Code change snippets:

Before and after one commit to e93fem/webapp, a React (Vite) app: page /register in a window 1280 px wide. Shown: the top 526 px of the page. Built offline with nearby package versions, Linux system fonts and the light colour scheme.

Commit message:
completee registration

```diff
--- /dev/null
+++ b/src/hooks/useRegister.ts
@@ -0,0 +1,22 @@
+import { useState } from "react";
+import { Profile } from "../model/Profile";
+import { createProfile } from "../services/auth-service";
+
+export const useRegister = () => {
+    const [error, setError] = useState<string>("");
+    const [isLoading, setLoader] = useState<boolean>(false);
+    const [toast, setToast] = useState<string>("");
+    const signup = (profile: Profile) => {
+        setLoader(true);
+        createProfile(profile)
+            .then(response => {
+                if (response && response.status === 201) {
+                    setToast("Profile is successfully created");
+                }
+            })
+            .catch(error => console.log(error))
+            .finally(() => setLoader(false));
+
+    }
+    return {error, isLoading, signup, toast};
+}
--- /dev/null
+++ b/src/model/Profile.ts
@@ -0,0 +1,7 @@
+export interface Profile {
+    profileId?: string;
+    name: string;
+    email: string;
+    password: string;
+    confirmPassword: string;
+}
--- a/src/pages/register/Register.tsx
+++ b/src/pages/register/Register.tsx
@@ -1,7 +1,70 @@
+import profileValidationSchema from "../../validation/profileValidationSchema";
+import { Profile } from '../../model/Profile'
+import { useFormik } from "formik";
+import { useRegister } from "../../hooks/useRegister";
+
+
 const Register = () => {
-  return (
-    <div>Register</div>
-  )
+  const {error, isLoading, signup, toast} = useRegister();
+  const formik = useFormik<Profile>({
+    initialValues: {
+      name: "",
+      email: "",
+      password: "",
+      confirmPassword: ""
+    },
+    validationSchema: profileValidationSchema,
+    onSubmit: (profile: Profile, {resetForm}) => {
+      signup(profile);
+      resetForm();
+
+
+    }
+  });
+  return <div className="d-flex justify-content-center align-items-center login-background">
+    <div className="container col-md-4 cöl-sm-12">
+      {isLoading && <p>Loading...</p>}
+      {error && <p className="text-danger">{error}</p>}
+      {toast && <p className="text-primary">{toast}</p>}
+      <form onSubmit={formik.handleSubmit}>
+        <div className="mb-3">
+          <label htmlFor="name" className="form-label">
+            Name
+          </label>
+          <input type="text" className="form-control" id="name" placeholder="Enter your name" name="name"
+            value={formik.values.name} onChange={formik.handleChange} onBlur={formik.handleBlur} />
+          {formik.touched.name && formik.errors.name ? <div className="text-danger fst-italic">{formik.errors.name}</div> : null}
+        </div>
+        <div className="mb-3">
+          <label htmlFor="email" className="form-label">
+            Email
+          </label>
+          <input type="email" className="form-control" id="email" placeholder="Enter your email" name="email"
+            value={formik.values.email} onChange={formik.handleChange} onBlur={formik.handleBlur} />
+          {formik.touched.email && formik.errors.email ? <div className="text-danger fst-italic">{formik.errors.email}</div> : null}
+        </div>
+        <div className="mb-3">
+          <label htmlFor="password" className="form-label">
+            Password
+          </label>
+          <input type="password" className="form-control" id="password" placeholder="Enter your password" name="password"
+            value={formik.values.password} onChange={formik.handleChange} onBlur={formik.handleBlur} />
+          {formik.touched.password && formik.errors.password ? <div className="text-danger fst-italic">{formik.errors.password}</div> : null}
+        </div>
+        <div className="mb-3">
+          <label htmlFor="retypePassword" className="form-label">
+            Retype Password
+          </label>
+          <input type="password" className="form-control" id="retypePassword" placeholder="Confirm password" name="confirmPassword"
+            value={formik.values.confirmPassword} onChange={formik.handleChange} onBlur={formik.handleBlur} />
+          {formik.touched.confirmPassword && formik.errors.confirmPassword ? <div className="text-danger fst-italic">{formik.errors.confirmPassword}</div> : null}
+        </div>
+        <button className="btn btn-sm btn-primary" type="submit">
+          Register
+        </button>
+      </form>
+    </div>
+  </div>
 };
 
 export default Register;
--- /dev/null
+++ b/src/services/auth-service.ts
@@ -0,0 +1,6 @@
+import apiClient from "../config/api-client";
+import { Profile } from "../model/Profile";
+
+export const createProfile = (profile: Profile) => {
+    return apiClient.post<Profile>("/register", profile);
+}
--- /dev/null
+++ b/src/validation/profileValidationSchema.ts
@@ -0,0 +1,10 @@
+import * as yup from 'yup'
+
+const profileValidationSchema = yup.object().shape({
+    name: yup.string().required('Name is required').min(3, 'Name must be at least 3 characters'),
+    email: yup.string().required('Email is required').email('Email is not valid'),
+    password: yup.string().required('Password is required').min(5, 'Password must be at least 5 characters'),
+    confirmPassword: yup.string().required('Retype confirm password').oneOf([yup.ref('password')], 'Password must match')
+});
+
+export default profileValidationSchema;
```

About this exercise: Give back the data above, repeating every record exactly.

Task result:
Before and after one commit to e93fem/webapp, a React (Vite) app: page /register in a window 1280 px wide. Shown: the top 526 px of the page. Built offline with nearby package versions, Linux system fonts and the light colour scheme.

Commit message:
completee registration

```diff
--- /dev/null
+++ b/src/hooks/useRegister.ts
@@ -0,0 +1,22 @@
+import { useState } from "react";
+import { Profile } from "../model/Profile";
+import { createProfile } from "../services/auth-service";
+
+export const useRegister = () => {
+    const [error, setError] = useState<string>("");
+    const [isLoading, setLoader] = useState<boolean>(false);
+    const [toast, setToast] = useState<string>("");
+    const signup = (profile: Profile) => {
+        setLoader(true);
+        createProfile(profile)
+            .then(response => {
+                if (response && response.status === 201) {
+                    setToast("Profile is successfully created");
+                }
+            })
+            .catch(error => console.log(error))
+            .finally(() => setLoader(false));
+
+    }
+    return {error, isLoading, signup, toast};
+}
--- /dev/null
+++ b/src/model/Profile.ts
@@ -0,0 +1,7 @@
+export interface Profile {
+    profileId?: string;
+    name: string;
+    email: string;
+    password: string;
+    confirmPassword: string;
+}
--- a/src/pages/register/Register.tsx
+++ b/src/pages/register/Register.tsx
@@ -1,7 +1,70 @@
+import profileValidationSchema from "../../validation/profileValidationSchema";
+import { Profile } from '../../model/Profile'
+import { useFormik } from "formik";
+import { useRegister } from "../../hooks/useRegister";
+
+
 const Register = () => {
-  return (
-    <div>Register</div>
-  )
+  const {error, isLoading, signup, toast} = useRegister();
+  const formik = useFormik<Profile>({
+    initialValues: {
+      name: "",
+      email: "",
+      password: "",
+      confirmPassword: ""
+    },
+    validationSchema: profileValidationSchema,
+    onSubmit: (profile: Profile, {resetForm}) => {
+      signup(profile);
+      resetForm();
+
+
+    }
+  });
+  return <div className="d-flex justify-content-center align-items-center login-background">
+    <div className="container col-md-4 cöl-sm-12">
+      {isLoading && <p>Loading...</p>}
+      {error && <p className="text-danger">{error}</p>}
+      {toast && <p className="text-primary">{toast}</p>}
+      <form onSubmit={formik.handleSubmit}>
+        <div className="mb-3">
+          <label htmlFor="name" className="form-label">
+            Name
+          </label>
+          <input type="text" className="form-control" id="name" placeholder="Enter your name" name="name"
+            value={formik.values.name} onChange={formik.handleChange} onBlur={formik.handleBlur} />
+          {formik.touched.name && formik.errors.name ? <div className="text-danger fst-italic">{formik.errors.name}</div> : null}
+        </div>
+        <div className="mb-3">
+          <label htmlFor="email" className="form-label">
+            Email
+          </label>
+          <input type="email" className="form-control" id="email" placeholder="Enter your email" name="email"
+            value={formik.values.email} onChange={formik.handleChange} onBlur={formik.handleBlur} />
+          {formik.touched.email && formik.errors.email ? <div className="text-danger fst-italic">{formik.errors.email}</div> : null}
+        </div>
+        <div className="mb-3">
+          <label htmlFor="password" className="form-label">
+            Password
+          </label>
+          <input type="password" className="form-control" id="password" placeholder="Enter your password" name="password"
+            value={formik.values.password} onChange={formik.handleChange} onBlur={formik.handleBlur} />
+          {formik.touched.password && formik.errors.password ? <div className="text-danger fst-italic">{formik.errors.password}</div> : null}
+        </div>
+        <div className="mb-3">
+          <label htmlFor="retypePassword" className="form-label">
+            Retype Password
+          </label>
+          <input type="password" className="form-control" id="retypePassword" placeholder="Confirm password" name="confirmPassword"
+            value={formik.values.confirmPassword} onChange={formik.handleChange} onBlur={formik.handleBlur} />
+          {formik.touched.confirmPassword && formik.errors.confirmPassword ? <div className="text-danger fst-italic">{formik.errors.confirmPassword}</div> : null}
+        </div>
+        <button className="btn btn-sm btn-primary" type="submit">
+          Register
+        </button>
+      </form>
+    </div>
+  </div>
 };
 
 export default Register;
--- /dev/null
+++ b/src/services/auth-service.ts
@@ -0,0 +1,6 @@
+import apiClient from "../config/api-client";
+import { Profile } from "../model/Profile";
+
+export const createProfile = (profile: Profile) => {
+    return apiClient.post<Profile>("/register", profile);
+}
--- /dev/null
+++ b/src/validation/profileValidationSchema.ts
@@ -0,0 +1,10 @@
+import * as yup from 'yup'
+
+const profileValidationSchema = yup.object().shape({
+    name: yup.string().required('Name is required').min(3, 'Name must be at least 3 characters'),
+    email: yup.string().required('Email is required').email('Email is not valid'),
+    password: yup.string().required('Password is required').min(5, 'Password must be at least 5 characters'),
+    confirmPassword: yup.string().required('Retype confirm password').oneOf([yup.ref('password')], 'Password must match')
+});
+
+export default profileValidationSchema;
```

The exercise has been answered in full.